Multiple Messages: sustainability reporting in transparent times - reviews the factors driving SD reporting, finding conflicting and competing pressures and some very basic unanswered questions over why companies do it. But its most significant conclusion is that discussions over the nature and practice of SD reporting are taking place in the shadow of a tidal wave of social and technological change that is fundamentally transforming the way we communicate. Social media, instant access, handheld devices, syndication, and all-powerful search engines have conditioned users to find the content that they want when they want it. At the same time the fast-rising BRICS economies are developing their own views on the role of companies in society and affecting the way global corporations think. The one-size-fits all, once-yearly SD Report is looking increasingly out of date.
Carnstone supports large companies and NGOs with their sustainability strategies. As the focus on climate change intensifies, we are speaking with increasing numbers of small and mid-sized companies looking for our advice.
As a useful first step, we have put together this short Environmental Checklist to help SMEs understand the typical environmental impacts of business, and how to measure and reduce them.
As COP26 starts, the Responsible Media Forum (RMF) have published a summary of the progress the Media Climate Pact signatories have made on:
- Setting science-based targets to reach net zero as early as possible and 2050 at the latest
- Driving climate-friendly lifestyles through content
"The efforts of 7 leading media companies to reduce their emissions and drive behaviour change towards climate-friendly lifestyles through content are encouraging. Systematically putting climate at the heart of editorial & creative decisions would have been unthinkable 5 years ago."
Carbon Trust white paper Report
The Carbon Trust have released a white paper on the carbon impact of video streaming.
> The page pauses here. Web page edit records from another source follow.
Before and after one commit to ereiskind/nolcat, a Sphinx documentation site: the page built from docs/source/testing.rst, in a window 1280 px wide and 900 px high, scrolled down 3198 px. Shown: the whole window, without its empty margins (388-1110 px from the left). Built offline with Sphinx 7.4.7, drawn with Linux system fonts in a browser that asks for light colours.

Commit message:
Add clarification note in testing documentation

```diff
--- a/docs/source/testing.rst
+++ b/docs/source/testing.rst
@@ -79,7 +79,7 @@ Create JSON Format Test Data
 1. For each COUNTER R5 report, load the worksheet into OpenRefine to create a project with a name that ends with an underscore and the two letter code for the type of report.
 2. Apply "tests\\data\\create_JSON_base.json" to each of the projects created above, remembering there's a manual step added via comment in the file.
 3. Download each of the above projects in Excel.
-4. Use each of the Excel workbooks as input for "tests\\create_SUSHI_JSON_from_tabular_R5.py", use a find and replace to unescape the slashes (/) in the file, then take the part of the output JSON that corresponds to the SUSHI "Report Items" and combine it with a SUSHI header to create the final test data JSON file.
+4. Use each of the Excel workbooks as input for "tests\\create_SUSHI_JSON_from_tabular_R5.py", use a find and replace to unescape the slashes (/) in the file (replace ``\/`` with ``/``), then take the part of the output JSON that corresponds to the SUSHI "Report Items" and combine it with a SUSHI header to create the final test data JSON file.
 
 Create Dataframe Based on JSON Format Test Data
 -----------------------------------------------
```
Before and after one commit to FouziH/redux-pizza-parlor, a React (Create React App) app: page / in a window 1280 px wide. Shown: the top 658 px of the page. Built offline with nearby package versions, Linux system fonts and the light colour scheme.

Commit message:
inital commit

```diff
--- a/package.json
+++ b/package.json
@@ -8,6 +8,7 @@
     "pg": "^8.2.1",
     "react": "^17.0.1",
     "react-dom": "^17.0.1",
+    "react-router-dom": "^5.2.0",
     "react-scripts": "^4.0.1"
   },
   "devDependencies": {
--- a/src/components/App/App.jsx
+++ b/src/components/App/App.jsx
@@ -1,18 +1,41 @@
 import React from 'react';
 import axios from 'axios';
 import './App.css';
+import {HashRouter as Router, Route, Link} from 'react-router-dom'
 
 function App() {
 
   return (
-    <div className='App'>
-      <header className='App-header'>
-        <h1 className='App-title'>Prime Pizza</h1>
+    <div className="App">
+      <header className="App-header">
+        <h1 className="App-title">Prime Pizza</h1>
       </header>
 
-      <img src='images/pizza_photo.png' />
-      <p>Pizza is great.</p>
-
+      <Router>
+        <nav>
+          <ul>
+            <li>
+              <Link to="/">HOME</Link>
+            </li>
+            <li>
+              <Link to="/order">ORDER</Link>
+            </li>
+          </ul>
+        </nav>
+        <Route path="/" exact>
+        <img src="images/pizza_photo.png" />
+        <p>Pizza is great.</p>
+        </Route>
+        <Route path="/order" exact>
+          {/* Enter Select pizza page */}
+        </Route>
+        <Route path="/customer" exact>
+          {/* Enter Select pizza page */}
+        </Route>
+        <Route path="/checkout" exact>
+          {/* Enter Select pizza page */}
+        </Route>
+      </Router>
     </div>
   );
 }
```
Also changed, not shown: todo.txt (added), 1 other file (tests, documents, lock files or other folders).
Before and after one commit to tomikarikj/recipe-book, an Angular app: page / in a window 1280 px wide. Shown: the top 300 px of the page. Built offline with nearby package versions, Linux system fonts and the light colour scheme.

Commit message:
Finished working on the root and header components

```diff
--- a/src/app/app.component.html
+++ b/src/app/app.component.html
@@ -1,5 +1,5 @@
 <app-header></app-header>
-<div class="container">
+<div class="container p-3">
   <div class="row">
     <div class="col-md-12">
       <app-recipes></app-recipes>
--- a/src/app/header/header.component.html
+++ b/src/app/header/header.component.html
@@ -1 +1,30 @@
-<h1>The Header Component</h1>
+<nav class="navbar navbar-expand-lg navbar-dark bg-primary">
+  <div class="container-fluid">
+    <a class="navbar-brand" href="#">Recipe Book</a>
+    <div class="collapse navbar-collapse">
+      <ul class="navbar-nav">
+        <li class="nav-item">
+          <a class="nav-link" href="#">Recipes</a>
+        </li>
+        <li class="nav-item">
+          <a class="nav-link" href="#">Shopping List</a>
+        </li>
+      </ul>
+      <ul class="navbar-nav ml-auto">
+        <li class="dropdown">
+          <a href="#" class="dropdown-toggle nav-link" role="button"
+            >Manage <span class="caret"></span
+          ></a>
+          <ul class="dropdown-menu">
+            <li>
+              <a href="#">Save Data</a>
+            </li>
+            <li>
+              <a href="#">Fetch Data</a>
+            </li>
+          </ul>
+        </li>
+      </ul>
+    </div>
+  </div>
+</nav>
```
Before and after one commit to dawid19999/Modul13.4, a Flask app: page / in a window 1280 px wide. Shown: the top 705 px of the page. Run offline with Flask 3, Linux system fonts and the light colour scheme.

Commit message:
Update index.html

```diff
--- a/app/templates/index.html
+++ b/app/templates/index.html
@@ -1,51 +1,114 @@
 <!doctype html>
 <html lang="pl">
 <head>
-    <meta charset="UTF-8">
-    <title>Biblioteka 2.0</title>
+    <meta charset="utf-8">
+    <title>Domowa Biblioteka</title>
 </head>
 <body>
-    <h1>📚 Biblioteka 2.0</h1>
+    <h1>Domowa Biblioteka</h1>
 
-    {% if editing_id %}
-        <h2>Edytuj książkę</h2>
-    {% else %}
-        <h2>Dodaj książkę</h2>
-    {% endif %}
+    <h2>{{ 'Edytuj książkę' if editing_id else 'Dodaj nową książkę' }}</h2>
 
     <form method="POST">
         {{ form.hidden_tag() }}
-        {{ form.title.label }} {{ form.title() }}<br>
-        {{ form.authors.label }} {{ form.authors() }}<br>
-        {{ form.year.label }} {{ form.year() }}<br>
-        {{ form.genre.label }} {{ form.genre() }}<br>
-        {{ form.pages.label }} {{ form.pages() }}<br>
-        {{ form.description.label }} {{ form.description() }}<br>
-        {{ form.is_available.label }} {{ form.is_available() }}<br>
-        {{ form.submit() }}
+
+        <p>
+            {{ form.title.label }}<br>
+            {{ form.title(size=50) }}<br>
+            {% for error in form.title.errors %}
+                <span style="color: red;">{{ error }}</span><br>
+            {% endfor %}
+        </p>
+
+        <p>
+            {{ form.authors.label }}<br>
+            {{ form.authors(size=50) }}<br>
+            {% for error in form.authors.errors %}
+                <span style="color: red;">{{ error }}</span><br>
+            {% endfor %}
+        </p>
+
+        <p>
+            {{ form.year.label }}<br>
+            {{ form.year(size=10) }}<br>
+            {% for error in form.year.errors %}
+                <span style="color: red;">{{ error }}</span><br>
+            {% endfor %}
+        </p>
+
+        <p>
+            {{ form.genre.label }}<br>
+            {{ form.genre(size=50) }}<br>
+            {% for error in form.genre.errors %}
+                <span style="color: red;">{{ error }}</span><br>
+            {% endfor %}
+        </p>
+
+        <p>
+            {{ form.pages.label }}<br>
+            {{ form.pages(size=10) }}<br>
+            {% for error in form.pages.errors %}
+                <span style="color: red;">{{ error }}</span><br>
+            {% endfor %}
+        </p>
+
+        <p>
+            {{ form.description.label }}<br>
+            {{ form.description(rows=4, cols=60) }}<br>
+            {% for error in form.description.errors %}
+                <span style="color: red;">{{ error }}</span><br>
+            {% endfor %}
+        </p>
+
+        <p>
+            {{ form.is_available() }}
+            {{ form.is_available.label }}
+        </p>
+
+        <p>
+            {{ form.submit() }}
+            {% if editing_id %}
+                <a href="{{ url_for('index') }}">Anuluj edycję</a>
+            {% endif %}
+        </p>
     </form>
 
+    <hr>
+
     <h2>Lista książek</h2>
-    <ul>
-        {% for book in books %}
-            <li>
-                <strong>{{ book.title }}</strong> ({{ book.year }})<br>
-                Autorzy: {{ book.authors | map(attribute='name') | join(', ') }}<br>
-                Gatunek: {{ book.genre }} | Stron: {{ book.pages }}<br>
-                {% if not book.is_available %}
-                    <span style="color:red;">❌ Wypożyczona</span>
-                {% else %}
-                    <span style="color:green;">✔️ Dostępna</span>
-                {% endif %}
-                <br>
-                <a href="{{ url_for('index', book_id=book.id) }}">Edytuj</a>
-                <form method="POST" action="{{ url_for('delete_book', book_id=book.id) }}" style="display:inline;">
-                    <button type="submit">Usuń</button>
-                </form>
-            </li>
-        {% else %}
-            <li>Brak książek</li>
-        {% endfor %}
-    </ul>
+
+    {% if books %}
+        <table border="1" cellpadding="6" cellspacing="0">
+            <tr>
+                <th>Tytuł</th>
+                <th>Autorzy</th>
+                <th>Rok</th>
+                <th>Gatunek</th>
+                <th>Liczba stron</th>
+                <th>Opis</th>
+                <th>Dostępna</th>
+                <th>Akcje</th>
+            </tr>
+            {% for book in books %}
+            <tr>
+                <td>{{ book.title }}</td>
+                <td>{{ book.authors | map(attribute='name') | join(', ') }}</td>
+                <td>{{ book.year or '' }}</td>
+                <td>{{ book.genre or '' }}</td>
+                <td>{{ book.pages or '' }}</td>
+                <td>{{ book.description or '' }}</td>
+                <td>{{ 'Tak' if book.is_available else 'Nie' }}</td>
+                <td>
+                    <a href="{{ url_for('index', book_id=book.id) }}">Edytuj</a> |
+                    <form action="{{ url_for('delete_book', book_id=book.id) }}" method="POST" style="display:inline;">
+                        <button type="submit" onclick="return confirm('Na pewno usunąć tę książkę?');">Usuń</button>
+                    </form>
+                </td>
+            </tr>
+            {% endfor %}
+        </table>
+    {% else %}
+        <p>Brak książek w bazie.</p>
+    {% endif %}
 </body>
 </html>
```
This publication is an important milestone for DIMPACT, a collaborative project run by Carnstone with the University of Bristol to help the digital media industry map and manage its carbon impacts.
The study estimates the average carbon footprint in Europe per hour of video streaming is approximately 55gCO2e, equivalent to boiling an average electric kettle three times.
It also shows that the viewing devices are responsible for the largest part of the overall carbon footprint. For example, the footprint of watching on a 50-inch TV is shown to be roughly 4.5 times that of watching on a laptop, and roughly 90 times that of watching on a smartphone.